This is my last day in Kyoto and tomorrow I am traveling to Tokyo starting the fifth chapter of my summer diaries. One of the very impressive shrines here in Kyoto is the Fushimi Inari-taisha that you should not miss. Thus, despite the less than optimal conditions I went there today and was not disappointed.
In order to reach the inner shrine you have to travel up a path that is made up of thousands of torii (the orange gates). Each one of them has something written on them. Another very distinctive thing that you cannot miss is the foxes that you will find all over the place. As the shrine has been depicted in every possible way I decided to go for something different… leading to the picture from above. You can see that I was not the only one enjoying this slice of history.
Here is what wikipedia has to say.
Fushimi Inari Taisha (伏見稲荷大社?) is the head shrine of Inari, located in Fushimi-ku, Kyoto, Japan. The shrine sits at the base of a mountain also named Inari which is 233 metres above sea-level, and includes trails up the mountain to many smaller shrines.
Since in early Japan Inari was seen as the patron of business, each of the Torii is donated by a Japanese business. First and foremost though, Inari is the god of rice.
Merchants and manufacturers worship Inari for wealth. Donated torii lining footpaths are part of the scenic view.
Foxes (kitsune), regarded as the messengers, are often found in Inari shrines. One attribute is a key (for the rice granary) in their mouths.

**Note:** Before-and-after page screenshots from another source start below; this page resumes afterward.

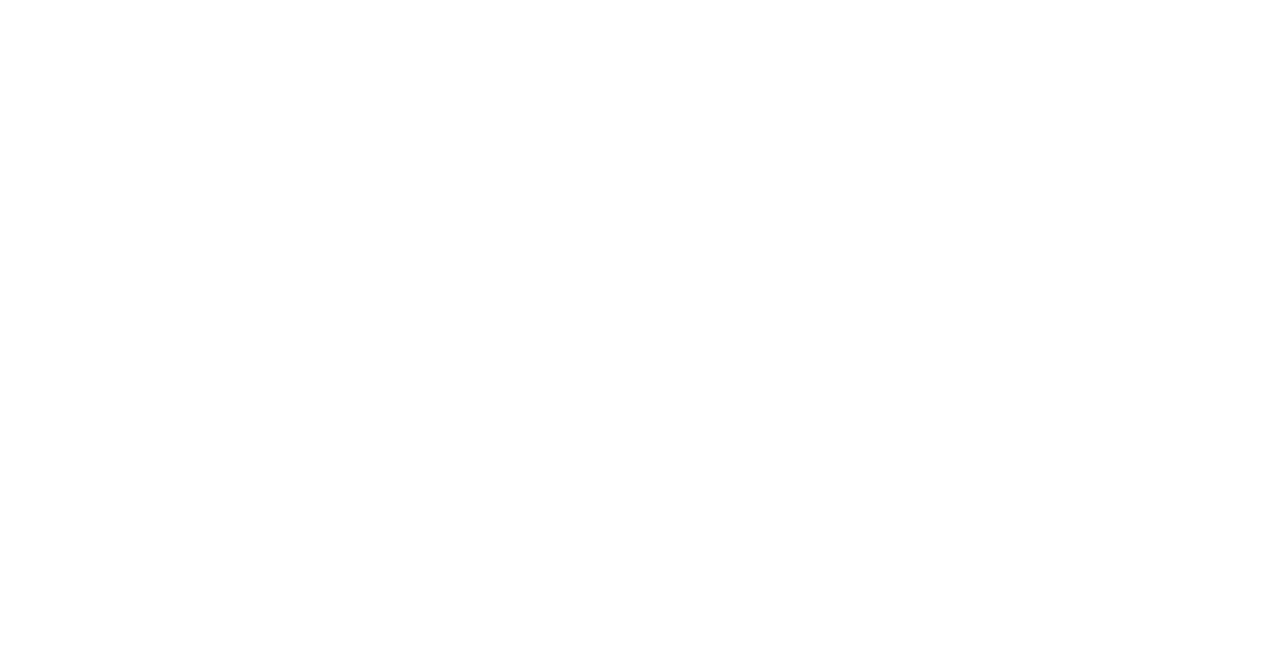
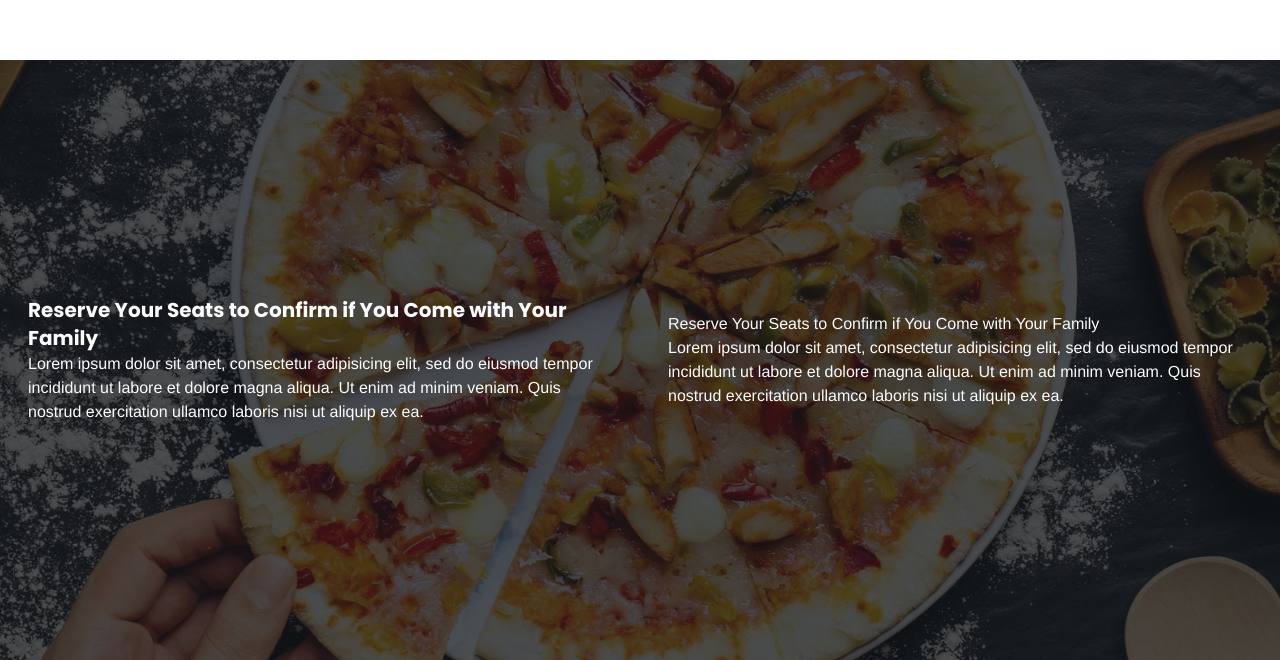
Before and after one commit to Code2Time/Marco-Restaurant, a React (Vite) app: page / in a window 1280 px wide. Shown: the part 2457-3117 px from the top of the page. Before the commit the page ends 2309 px from the top, so only its background shows below. Built offline with nearby package versions, Linux system fonts and the light colour scheme.

Commit message:
update "Nav" component and create basic "Reserve" component and install "tailwind-css/Forms" plugin

```diff
--- a/package.json
+++ b/package.json
@@ -12,6 +12,7 @@
   "dependencies": {
     "@headlessui/react": "^2.1.2",
     "@heroicons/react": "^2.1.5",
+    "@tailwindcss/forms": "^0.5.7",
     "react": "^18.3.1",
     "react-dom": "^18.3.1",
     "react-icons": "^5.2.1",
--- a/src/components/MenuItem.tsx
+++ b/src/components/MenuItem.tsx
@@ -7,7 +7,7 @@ function MenuItem({ menuItems }: CategoriesProps) {
     <>
       {menuItems.map((item) => (
         <Link
-          to="/a"
+          to={`/order/${item.id}`}
           key={item.id}
           className="menu-item-container bg-white flex justify-center items-center col-span-12 md:col-span-6 lg:col-span-4 gap-5 px-5 py-10 "
         >
@@ -33,7 +33,7 @@ function MenuItem({ menuItems }: CategoriesProps) {
                 to="/"
                 className="flex justify-center items-center gap-1 text-black mt-6 capitalize menu-item hover:text-red1 "
               >
-                <span>click heare</span>
+                <span>click heare </span>
                 <TbHandClick />
               </Link>
             </div>
--- a/src/components/Navbar.tsx
+++ b/src/components/Navbar.tsx
@@ -113,13 +113,13 @@ function Navbar() {
                     to="/"
                     className="text-gray-300  hover:text-white block rounded-md px-3 py-2 text-base font-medium text-center Yekan"
                   >
-                    صفحه اصلی
+                    Home
                   </NavLink>
                   <NavLink
                     to="/shop"
                     className="text-gray-300 hover:bg-transparent !block  text-center   hover:text-white  rounded-md px-3 py-2 text-sm font-medium Lamia"
                   >
-                    محصولات
+                    Menu
                   </NavLink>
                 </div>
               </Disclosure.Panel>
--- /dev/null
+++ b/src/components/Reserve.tsx
@@ -0,0 +1,20 @@
+import React from 'react'
+
+function Reserve() {
+  return (
+    <div className='reserve-container w-full h-[600px] mt-52'>
+     <div className='overlay w-full h-full flex flex-col justify-center items-center sm:flex-row sm:justify-between '>
+        <div className='rederve-title text-my-white p-7 '>
+            <h1 className='poppins-7 text-xl '>Reserve Your Seats to Confirm if You Come with Your Family</h1>
+            <p>Lorem ipsum dolor sit amet, consectetur adipisicing elit, sed do eiusmod tempor incididunt ut labore et dolore magna aliqua. Ut enim ad minim veniam. Quis nostrud exercitation ullamco laboris nisi ut aliquip ex ea.</p>
+        </div>
+        <div className='rederve-title text-my-white p-7 '>
+            <h1>Reserve Your Seats to Confirm if You Come with Your Family</h1>
+            <p>Lorem ipsum dolor sit amet, consectetur adipisicing elit, sed do eiusmod tempor incididunt ut labore et dolore magna aliqua. Ut enim ad minim veniam. Quis nostrud exercitation ullamco laboris nisi ut aliquip ex ea.</p>
+        </div>
+     </div>
+    </div>
+  )
+}
+
+export default Reserve
--- a/src/pages/Home.tsx
+++ b/src/pages/Home.tsx
@@ -2,6 +2,7 @@ import AboutOurStory from "../components/AboutOurStory";
 import Container from "../components/Container";
 import Header from "../components/Header";
 import Menu from "../components/Menu";
+import Reserve from "../components/Reserve";
 
 function Home() {
   return (
@@ -11,6 +12,7 @@ function Home() {
         <AboutOurStory />
       </Container>
       <Menu />
+      <Reserve />
     </>
   );
 }
--- a/src/styles/main-style.scss
+++ b/src/styles/main-style.scss
@@ -82,6 +82,7 @@ body{
     .btn:hover{
       box-shadow: 0 10px 20px rgba(255, 0, 0, 0.407);
     }
+    .menu-item-container{
 
           .menu-btn{
             transition: all 0.4s;
@@ -105,6 +106,18 @@ body{
           .menu-item{
             transition: all 0.4s;
           }
+    }
+
+    .reserve-container{
+      background: url('../assets/image/pizza-bg.jpg');
+      background-size: cover;
+      background-attachment: fixed;
+      background-position: center;
+
+         .overlay{
+            background-color: rgba(17,22,24,0.75);
+         }
+    }
 
 
 }
--- a/tailwind.config.js
+++ b/tailwind.config.js
@@ -32,6 +32,6 @@ export default {
         },
       },
     },
-    plugins: [],
+    plugins: [  require('@tailwindcss/forms')],
   },
 };
```
Also changed, not shown: src/assets/image/pizza-bg.jpg (added), 1 other file (tests, documents, lock files or other folders). Lines whose indentation alone changed are shown as unchanged.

The shrine draws several million worshipers over the Japanese New Year, 2.69 million for 3 days in 2006 reported by the police, the most in western Japan.